The Strongest Boat
Sunshine State Standard SC.H.1.2.2
knows that a successful method to explore the natural world is to observe
and record, and then analyze and communicate the results.
Cultural Objective: The student will understand the use
of ounces in the English measurement system (correspondence of ounces
Linguistic Objective: Comparatives and superlatives--more than,
less than, heavier, heaviest, lighter, lightest.
ESOL Vocabulary: Pennies, estimate, float, weigh, ounces, boat,
tape, design, strengths, weaknesses
Cummins' Quadrant--Three: High Context, High Cognitive Demand
2 sheets of typing paper (1 for practice, 1 for the final design)
of scotch tape
container of water (put some blue food coloring in the water to
make it look like "the ocean"
Bilingual dictionaries, visual dictionaries, metric converter,
written directions in simplified form with pictures, lab report form
What to do
Before the activity, group students into cooperative learning
teams of 3-5 students. Then give the students these
- Using one sheet of typing paper and the tape,
design a boat with your group. You may try different designs using one
sheet of paper, but your final design must be made from only one sheet
- Your boat must be able to fit inside the testing container,
hold as many pennies as possible, and still float.
- We will test each
boat and determine how many pennies each will hold.
- You may not test
any part of your boat in the water until the actual testing begins.
group will display their boat before the testing begins, give the name
of their boat, explain their design to the group, and estimate the number
of pennies it will hold.
- The winning boat will be the one that holds
the most pennies and still floats.
- Have each group weigh the number
of pennies their boat held.
- Make a class data table that includes:
group name, boat name, estimate of pennies held, actual number of pennies
held, weight of pennies held. Create a class graph of the information.
- Have students analyze their designs and discuss: strengths and weakness
of the design, changes that should be made, how they would make better
use of the materials, etc.
- All of the information should be put in lab
report form or recorded in science journals.
For all ESOL students
Write the directions in simplified language with
Label the "Testing
Have students add ESOL vocabulary to their

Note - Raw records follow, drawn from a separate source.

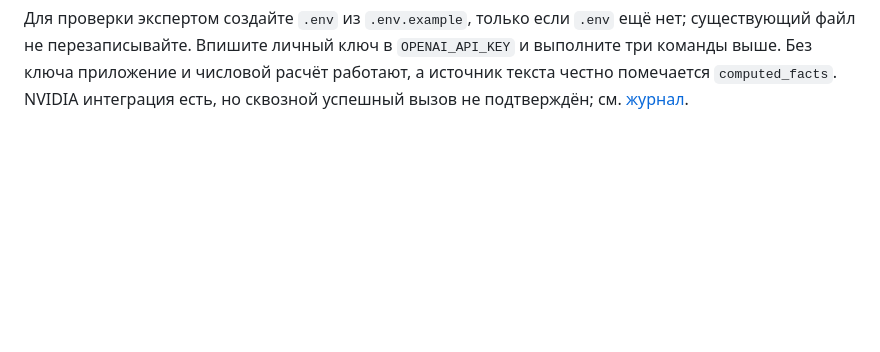
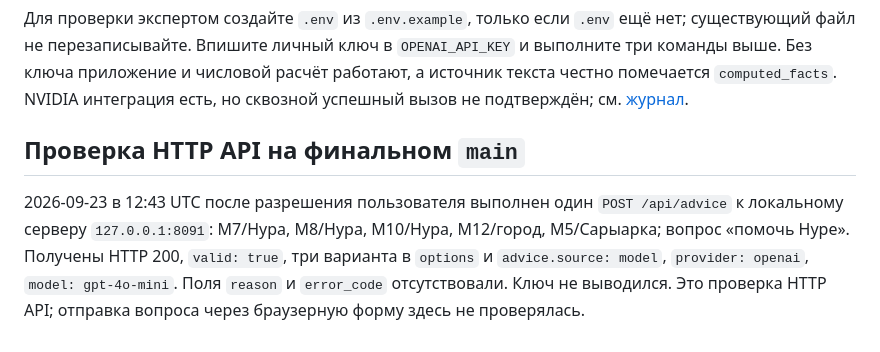
Before and after one commit to BAITC-Hacks/hack-6775166e-lossless, a Markdown page: docs/model-verification.md, the part around the change. GitHub-like rendering; blank space fills up the shorter version.

Commit message:
docs: record authorized main advice API check

```diff
--- a/docs/model-verification.md
+++ b/docs/model-verification.md
@@ -13,3 +13,7 @@
 Сначала сравнение возвращало `source=computed_facts`: модель прислала коды показателей `S1/T2` вместо ID вычисленных фактов. После этого для OpenAI Responses введена строгая динамическая JSON-схема с допустимыми ID и сохранена серверная проверка. Повторный реальный вызов прошёл. При сбое API или нарушении схемы остаётся проверенный разбор `computed_facts`; Score всегда вычисляет симулятор. Полный набор `python3 -m unittest discover -s tests -q` на финальном `main`: 41 тест, `OK`.
 
 Для проверки экспертом создайте `.env` из `.env.example`, только если `.env` ещё нет; существующий файл не перезаписывайте. Впишите личный ключ в `OPENAI_API_KEY` и выполните три команды выше. Без ключа приложение и числовой расчёт работают, а источник текста честно помечается `computed_facts`. NVIDIA интеграция есть, но сквозной успешный вызов не подтверждён; см. [журнал](model-run-issue.md).
+
+## Проверка HTTP API на финальном `main`
+
+2026-09-23 в 12:43 UTC после разрешения пользователя выполнен один `POST /api/advice` к локальному серверу `127.0.0.1:8091`: M7/Нура, M8/Нура, M10/Нура, M12/город, M5/Сарыарка; вопрос «помочь Нуре». Получены HTTP 200, `valid: true`, три варианта в `options` и `advice.source: model`, `provider: openai`, `model: gpt-4o-mini`. Поля `reason` и `error_code` отсутствовали. Ключ не выводился. Это проверка HTTP API; отправка вопроса через браузерную форму здесь не проверялась.
```
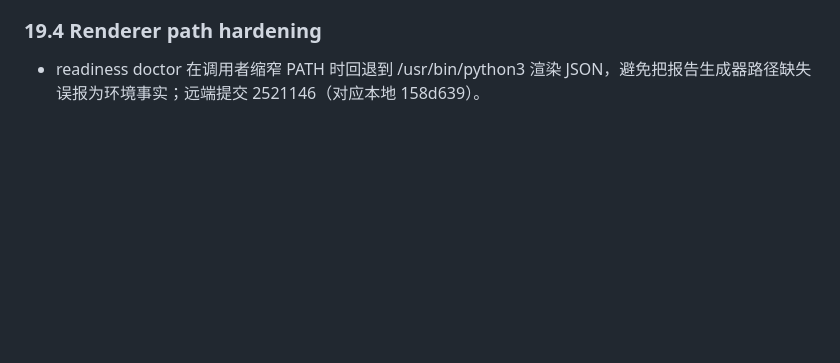
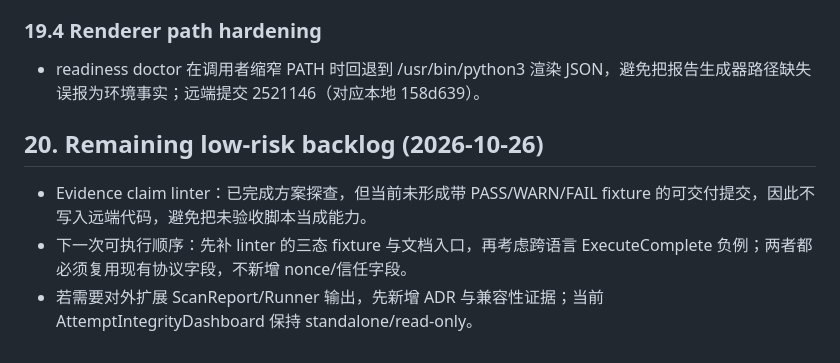
Before and after one commit to Bandersnatch0x/ruleops, a Markdown page: docs/research/use-case-issues-audit-20261024.md, the part around the change. Rendered like a GitHub page; blank space fills up the shorter version.

Commit message:
docs(audit): record remaining low-risk backlog

```diff
--- a/docs/research/use-case-issues-audit-20261024.md
+++ b/docs/research/use-case-issues-audit-20261024.md
@@ -330,3 +330,10 @@ ERF（Enterprise Rule Factory）不是单纯的规则集合或 IDE 插件，而
 ### 19.4 Renderer path hardening
 
 - readiness doctor 在调用者缩窄 PATH 时回退到 /usr/bin/python3 渲染 JSON，避免把报告生成器路径缺失误报为环境事实；远端提交 2521146（对应本地 158d639）。
+
+
+## 20. Remaining low-risk backlog (2026-10-26)
+
+- Evidence claim linter：已完成方案探查，但当前未形成带 PASS/WARN/FAIL fixture 的可交付提交，因此不写入远端代码，避免把未验收脚本当成能力。
+- 下一次可执行顺序：先补 linter 的三态 fixture 与文档入口，再考虑跨语言 ExecuteComplete 负例；两者都必须复用现有协议字段，不新增 nonce/信任字段。
+- 若需要对外扩展 ScanReport/Runner 输出，先新增 ADR 与兼容性证据；当前 AttemptIntegrityDashboard 保持 standalone/read-only。
```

The hands-on nature of this lesson makes it appropriate for all levels
of ESOL students, although students at different levels can perform different
Model the directions using paper, tape, and pennies.
Make sure students
are paired with a buddy in each cooperative group. Students
can copy lab report from buddy.
Question--Which boat will hold the most pennies?
Students fill out lab report
with help from group members.
Question--How much do the pennies in boat 1 weigh?
Students fill out lab
Question--What are the strengths of this design and why? Students
record information in their science journals--allow them to use bulleted
lists and expect syntactic errors.
EXTENSIONS: 1.Scale diagrams and dimensions - determine surface areas
of each boat. 2.Observe effects of different variables: saltwater vs. freshwater,
warm water vs. cold water, etc. 3.Discussion or Field trip to port or boatyard
to observe how designs of boat is based on use/function of boat
Linda Pickett Miami-Dade County, Florida